Film: Review: Before the Devil Knows You're Dead:
Sidney Lumet strikes again with a taut cautionary tale
By Steven Rosen
Eighty-three-year-old director Sidney Lumet is a genuine American Master -- his career includes classic live television dramas of the 1950s as well as such outstanding, naturalistic cinematic investigations of ethical conduct under duress as 1957's 12 Angry Men, 1964's The Pawnbroker, 1973's Serpico and 1981's Prince of the City.
Yet his work of the past 10 years has been a minor footnote to his achievements -- Sharon Stone's remake of Gloria, Night Falls on Manhattan, Find Me Guilty. When he received a 2005 Honorary Oscar for lifetime achievement, it seemed a given that Lumet's best work was behind him.
So much for assumptions. Before the Devil Knows You're Dead is among his best work -- a ferociously unsentimental look at how easily life can become terrible, especially when one puts ambition ahead of ethical conduct and morality. Tightly, smartly written by playwright Kelly Masterson and propelled by an ominously melancholy Carter Burwell score, it is a cautionary tale with the tough, haunting power of Greek tragedy and the grittiness of film noir.
It's also cleverly constructed, with a bitterly just and black-pitched ending, and filled with fine acting. It's about two New York adult brothers named Hanson -- Philip Seymour Hoffman's Andy and Ethan Hawke's Hank -- who plan a robbery of their parents' Westchester County jewelry store that turns unexpectedly violent.
How it went wrong has something to do with Andy's hubris in believing it wouldn't -- he figured it'd unfold safely and insurance would cover the loss. And it has something to do with Hank being the kind of weak-brother screw-up who can't do anything right. Instead of committing the crime on his own, for instance, Hank hires an irritable Jersey hothead named Bobby (Brian O'Byrne) to do the dirty work.
Lumet's structure is fragmented so the truths about how and why the robbery failed play out through an abruptly shifting yet uncomplicated flashback structure. It's Rashomon-like in that it replays crucial events from different viewpoints.
Lumet, old man though he might be, is not timid about sexuality and nudity. The film opens with a married couple -- Hoffman and Marisa Tomei as his wife Gina -- engaged in some provocatively graphic sex while on vacation in Brazil. As it emerges from their subsequent post-coital discussion, they would like to renew themselves and start over, maybe even move to Brazil. Maybe that's where the idea of the robbery comes from; maybe the sex makes Andy want to live dangerously and not get old and boring.
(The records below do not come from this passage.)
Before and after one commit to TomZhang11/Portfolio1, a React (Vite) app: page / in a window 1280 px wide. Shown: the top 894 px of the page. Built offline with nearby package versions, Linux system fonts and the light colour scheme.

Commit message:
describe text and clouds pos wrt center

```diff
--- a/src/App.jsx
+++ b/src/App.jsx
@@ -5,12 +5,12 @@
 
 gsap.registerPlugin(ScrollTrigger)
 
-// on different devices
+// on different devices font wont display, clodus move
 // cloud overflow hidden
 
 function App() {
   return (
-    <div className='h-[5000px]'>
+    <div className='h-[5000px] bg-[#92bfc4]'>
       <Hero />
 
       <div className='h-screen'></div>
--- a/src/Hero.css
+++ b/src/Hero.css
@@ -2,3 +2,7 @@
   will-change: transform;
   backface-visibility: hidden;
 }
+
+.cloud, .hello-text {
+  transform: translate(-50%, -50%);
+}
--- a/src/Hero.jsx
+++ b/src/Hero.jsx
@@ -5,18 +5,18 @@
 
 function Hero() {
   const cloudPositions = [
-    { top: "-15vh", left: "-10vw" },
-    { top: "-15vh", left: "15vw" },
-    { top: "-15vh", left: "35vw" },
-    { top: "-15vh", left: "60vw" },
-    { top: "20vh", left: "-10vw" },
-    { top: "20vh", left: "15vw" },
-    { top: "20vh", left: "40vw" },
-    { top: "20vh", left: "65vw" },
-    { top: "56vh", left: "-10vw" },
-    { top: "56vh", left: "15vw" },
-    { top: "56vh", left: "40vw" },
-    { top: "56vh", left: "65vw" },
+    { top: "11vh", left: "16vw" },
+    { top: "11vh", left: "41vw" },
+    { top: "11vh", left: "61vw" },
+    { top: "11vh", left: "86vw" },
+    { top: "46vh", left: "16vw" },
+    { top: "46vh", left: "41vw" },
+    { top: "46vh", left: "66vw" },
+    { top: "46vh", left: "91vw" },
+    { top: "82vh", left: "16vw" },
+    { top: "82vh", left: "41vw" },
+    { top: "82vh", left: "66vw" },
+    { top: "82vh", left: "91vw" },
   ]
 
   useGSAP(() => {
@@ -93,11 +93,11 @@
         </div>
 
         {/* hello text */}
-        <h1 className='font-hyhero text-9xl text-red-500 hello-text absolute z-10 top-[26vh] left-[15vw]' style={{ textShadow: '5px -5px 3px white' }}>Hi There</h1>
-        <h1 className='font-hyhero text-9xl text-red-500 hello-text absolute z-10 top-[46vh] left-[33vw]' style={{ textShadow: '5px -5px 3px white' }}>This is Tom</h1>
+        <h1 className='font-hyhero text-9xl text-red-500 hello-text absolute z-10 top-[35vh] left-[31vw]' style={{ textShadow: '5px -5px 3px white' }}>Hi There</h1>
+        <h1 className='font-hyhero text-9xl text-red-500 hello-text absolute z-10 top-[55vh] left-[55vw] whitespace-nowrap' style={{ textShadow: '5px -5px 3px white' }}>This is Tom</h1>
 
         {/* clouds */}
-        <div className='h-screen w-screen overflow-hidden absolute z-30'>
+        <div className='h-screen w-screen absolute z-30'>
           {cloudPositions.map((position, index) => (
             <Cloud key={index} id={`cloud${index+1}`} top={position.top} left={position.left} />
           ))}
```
Hoffman's Andy, a slick and controlling corporate payroll officer, is slyness spilling over into sliminess. Seemingly middle-class but easily corruptible, he can manipulate his insecure younger brother Hank in all ways but one -- Hank is having a secret affair with Gina. Hoffman is terrific here, his few big outbursts never showy, and the too-often too-passive Hawke finds his inner soul as a desperately scared, frightened man who might be pathetic but whose heart hasn't yet turned to stone.
The brothers' father Charles is, too, a towering, controlling figure who views Hank as a "baby," but in a protective way. Albert Finney plays him like a battlefield general who is mortally wounded but not ready to die despite the pain. His confusion and anger about what happened at the robbery is simultaneously brave and pathetic. And his sorrow makes him unpredictable. The dynamic between Finney and Hoffman recalls James Coburn and Nick Nolte in Affliction.
Tomei, who plays quite a few scenes semi-nude, might just be too beautiful to be convincing when her Gina worries that beefy Andy doesn't find her attractive anymore. But while her character's low self-esteem is a stretch given the actress' physical attributes, Tomei's willingness to buy into it and give her all is impressive.
The title, explained in the opening credits, comes from an old saying: "May you be in heaven for half an hour before the devil knows you're dead." It's more curse than benediction. To underscore that, a memorable character played by Leonard Cimino -- a crooked, wizened diamond dealer -- adds this observation to Charles: "The world is an evil place. Some of us make money off it, others are destroyed by it."
Words to remember from a film that will also be remembered.
(photo of Ethan Hawke, left, and Phillip Seymour Hoffman)